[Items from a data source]
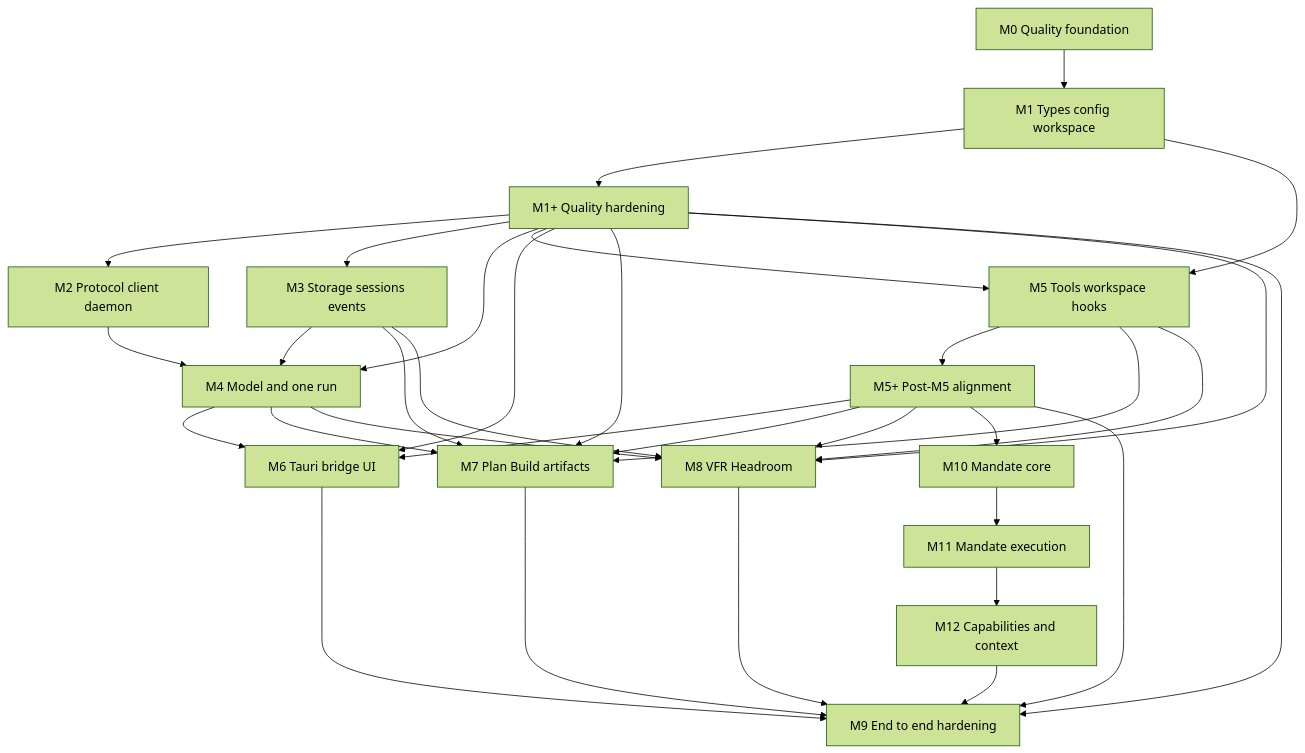
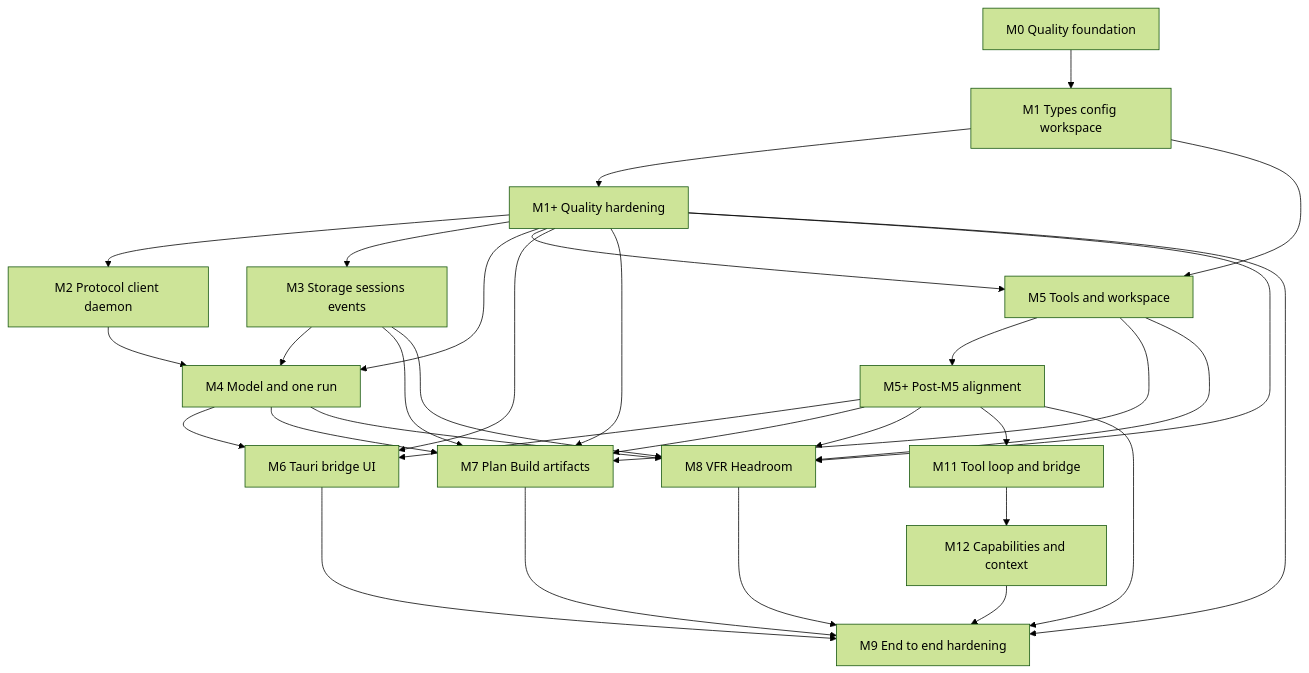
One commit to y0tsy/intention-relay changed the diagram in docs/intention-relay/architecture/11-implementation-roadmap.md. Above: the diagram before and after it, drawn with Mermaid (forest theme). The commit also changed other lines of this file and 288 other files, not shown here.

````diff
--- a/docs/intention-relay/architecture/11-implementation-roadmap.md
+++ b/docs/intention-relay/architecture/11-implementation-roadmap.md
@@ -20,35 +26,34 @@
 ```mermaid
 flowchart TD
   Q[M0 Quality foundation] --> A[M1 Types config workspace]
   A --> P[M1+ Quality hardening]
   P --> B[M2 Protocol client daemon]
   P --> C[M3 Storage sessions events]
   P --> D[M4 Model and one run]
-  P --> E[M5 Tools workspace hooks]
+  P --> E[M5 Tools and workspace]
   E --> K[M5+ Post-M5 alignment]
   K --> F[M6 Tauri bridge UI]
   K --> G[M7 Plan Build artifacts]
   K --> H[M8 VFR Headroom]
-  K --> J[M10 Mandate core]
-  J --> M[M11 Mandate execution]
+  K --> M[M11 Tool loop and bridge]
   M --> N[M12 Capabilities and context]
   K --> I[M9 End to end hardening]
   P --> F[M6 Tauri bridge UI]
   P --> G[M7 Plan Build artifacts]
   P --> H[M8 VFR Headroom]
   P --> I[M9 End to end hardening]
   B --> D
   C --> D
   A --> E
   D --> F
   E --> G
   C --> G
   D --> G
   E --> H
   C --> H
   D --> H
   F --> I
   G --> I
   H --> I
   N --> I
 ```
````
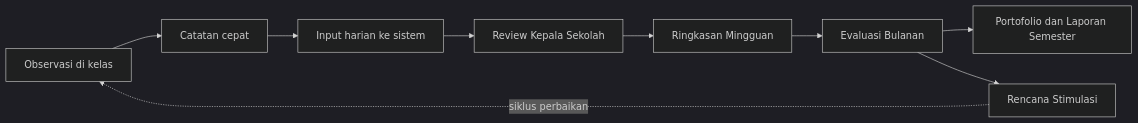
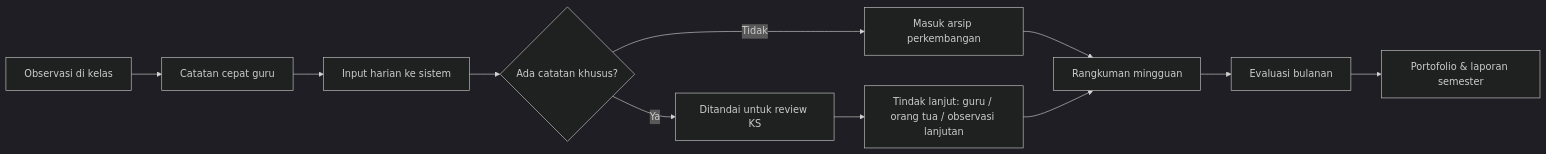
Before and after one commit to Mubax5/madani-media: the fifth of 8 diagrams in readme.md, drawn with Mermaid (dark theme). The commit also changed other lines of this file, not shown here.

````diff
--- a/readme.md
+++ b/readme.md
@@ -57,14 +280,13 @@
 ```mermaid
 flowchart LR
-    A[Observasi di kelas]
-    B[Catatan cepat]
-    C[Input harian ke sistem]
-    D[Review Kepala Sekolah]
-    E[Ringkasan Mingguan]
-    F[Evaluasi Bulanan]
-    G[Portofolio dan Laporan Semester]
-    H[Rencana Stimulasi]
-    A --> B --> C --> D --> E --> F --> G
-    F --> H
-    H -. siklus perbaikan .-> A
+    A[Observasi di kelas] --> B[Catatan cepat guru]
+    B --> C[Input harian ke sistem]
+    C --> D{Ada catatan khusus?}
+    D -- Tidak --> E[Masuk arsip perkembangan]
+    D -- Ya --> F[Ditandai untuk review KS]
+    F --> G[Tindak lanjut: guru / orang tua / observasi lanjutan]
+    E --> H[Rangkuman mingguan]
+    G --> H
+    H --> I[Evaluasi bulanan]
+    I --> J[Portofolio & laporan semester]
 ```
````
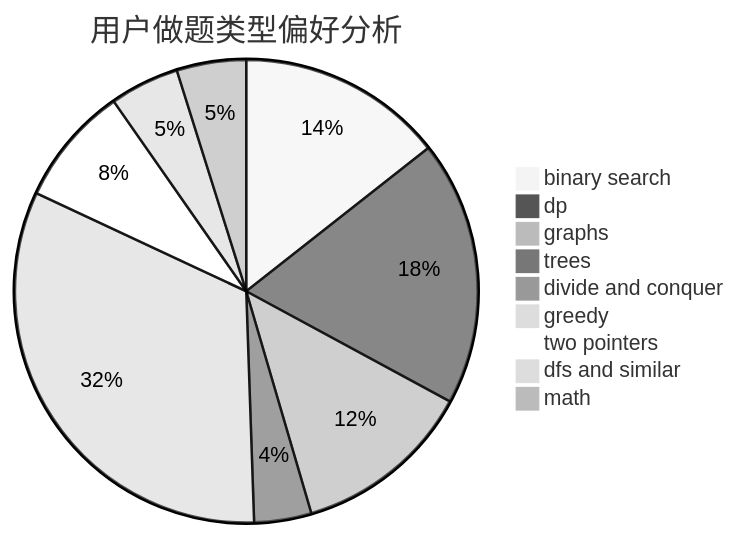
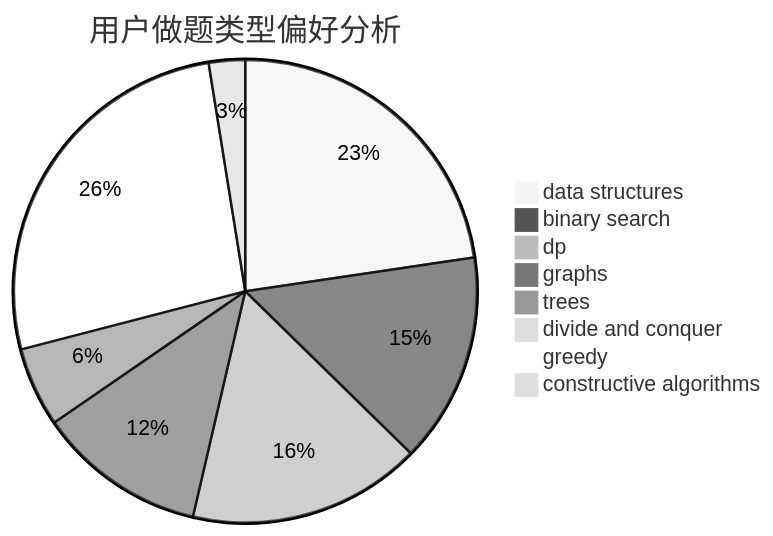
The second of 3 diagrams in docs/user/u296.md (sherpahu/cfrs.github.io), drawn with Mermaid (neutral theme) before and after one commit. The commit also changed other lines of this file and 2775 other files, not shown here.

````diff
--- a/docs/user/u296.md
+++ b/docs/user/u296.md
@@ -23,12 +23,11 @@
 ```mermaid
 pie title 用户做题类型偏好分析
-    "binary search" :  371
-    "dp" :  477
-    "graphs" :  324
-    "trees" :  103
-    "divide and conquer" :  16
-    "greedy" :  838
-    "two pointers" :  215
-    "dfs and similar" :  125
-    "math" :  125
+    "data structures" :  331
+    "binary search" :  214
+    "dp" :  238
+    "graphs" :  172
+    "trees" :  81
+    "divide and conquer" :  8
+    "greedy" :  387
+    "constructive algorithms" :  37
 ```
````
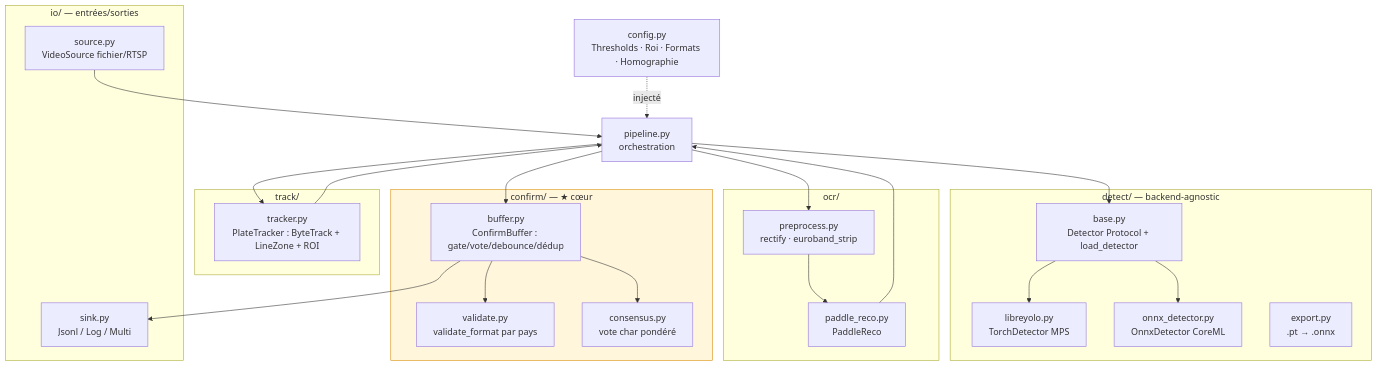
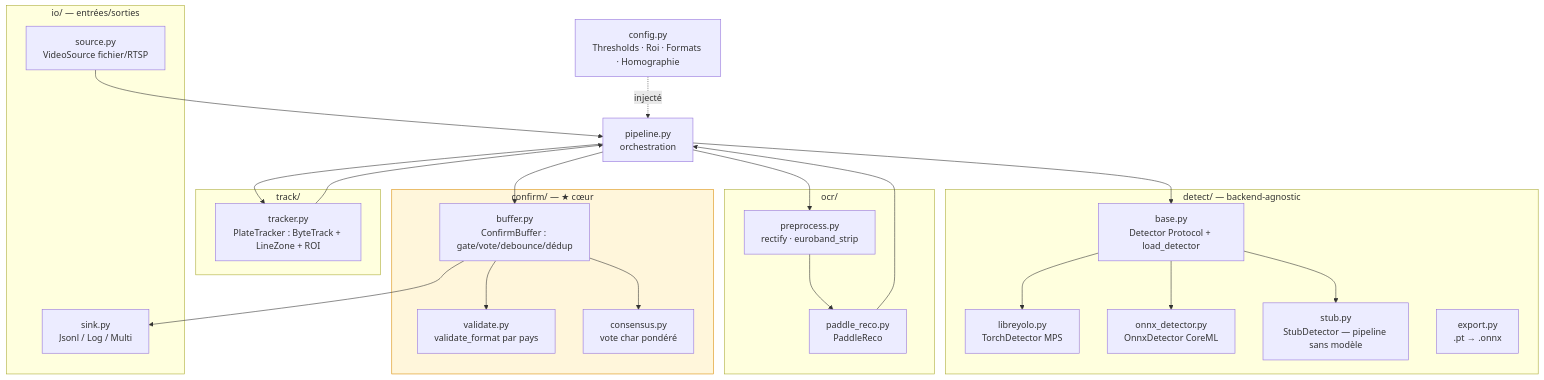
One commit to JordanLacroix/plate-recognition changed the second of 3 diagrams in docs/ARCHITECTURE.md. Above: the diagram before and after it, drawn with Mermaid. The commit also changed other lines of this file and 21 other files, not shown here.

````diff
--- a/docs/ARCHITECTURE.md
+++ b/docs/ARCHITECTURE.md
@@ -75,38 +75,39 @@
 ```mermaid
 flowchart TB
     subgraph io["io/ — entrées/sorties"]
         SRC[source.py<br/>VideoSource fichier/RTSP]
         SNK[sink.py<br/>Jsonl / Log / Multi]
     end
     subgraph detect["detect/ — backend-agnostic"]
         BASE[base.py<br/>Detector Protocol + load_detector]
         TORCH[libreyolo.py<br/>TorchDetector MPS]
         ONNX[onnx_detector.py<br/>OnnxDetector CoreML]
+        STUB[stub.py<br/>StubDetector — pipeline sans modèle]
         EXP[export.py<br/>.pt → .onnx]
     end
     subgraph track["track/"]
         TRK[tracker.py<br/>PlateTracker : ByteTrack + LineZone + ROI]
     end
     subgraph ocr["ocr/"]
         PRE[preprocess.py<br/>rectify · euroband_strip]
         PAD[paddle_reco.py<br/>PaddleReco]
     end
     subgraph confirm["confirm/ — ★ cœur"]
         VAL[validate.py<br/>validate_format par pays]
         VOTE[consensus.py<br/>vote char pondéré]
         BUF[buffer.py<br/>ConfirmBuffer : gate/vote/debounce/dédup]
     end
     CFG[config.py<br/>Thresholds · Roi · Formats · Homographie]
     PIPE[pipeline.py<br/>orchestration]
 
     SRC --> PIPE --> BASE
     PIPE --> TRK --> PIPE
     PIPE --> PRE --> PAD --> PIPE
     PIPE --> BUF
     BUF --> VAL & VOTE
     BUF --> SNK
     CFG -.injecté.-> PIPE
-    BASE --> TORCH & ONNX
+    BASE --> TORCH & ONNX & STUB
 
     style confirm fill:#fff6db,stroke:#d98b00
 ```
````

**Task:**
Copy out the range of lines above starting at the line with "TRK[tracker.py<br/>PlateTracker : ByteTrack" and ending at the line with "ONNX & STUB", exactly and including both.

**Solved exercise:**
         TRK[tracker.py<br/>PlateTracker : ByteTrack + LineZone + ROI]
     end
     subgraph ocr["ocr/"]
         PRE[preprocess.py<br/>rectify · euroband_strip]
         PAD[paddle_reco.py<br/>PaddleReco]
     end
     subgraph confirm["confirm/ — ★ cœur"]
         VAL[validate.py<br/>validate_format par pays]
         VOTE[consensus.py<br/>vote char pondéré]
         BUF[buffer.py<br/>ConfirmBuffer : gate/vote/debounce/dédup]
     end
     CFG[config.py<br/>Thresholds · Roi · Formats · Homographie]
     PIPE[pipeline.py<br/>orchestration]
 
     SRC --> PIPE --> BASE
     PIPE --> TRK --> PIPE
     PIPE --> PRE --> PAD --> PIPE
     PIPE --> BUF
     BUF --> VAL & VOTE
     BUF --> SNK
     CFG -.injecté.-> PIPE
-    BASE --> TORCH & ONNX
+    BASE --> TORCH & ONNX & STUB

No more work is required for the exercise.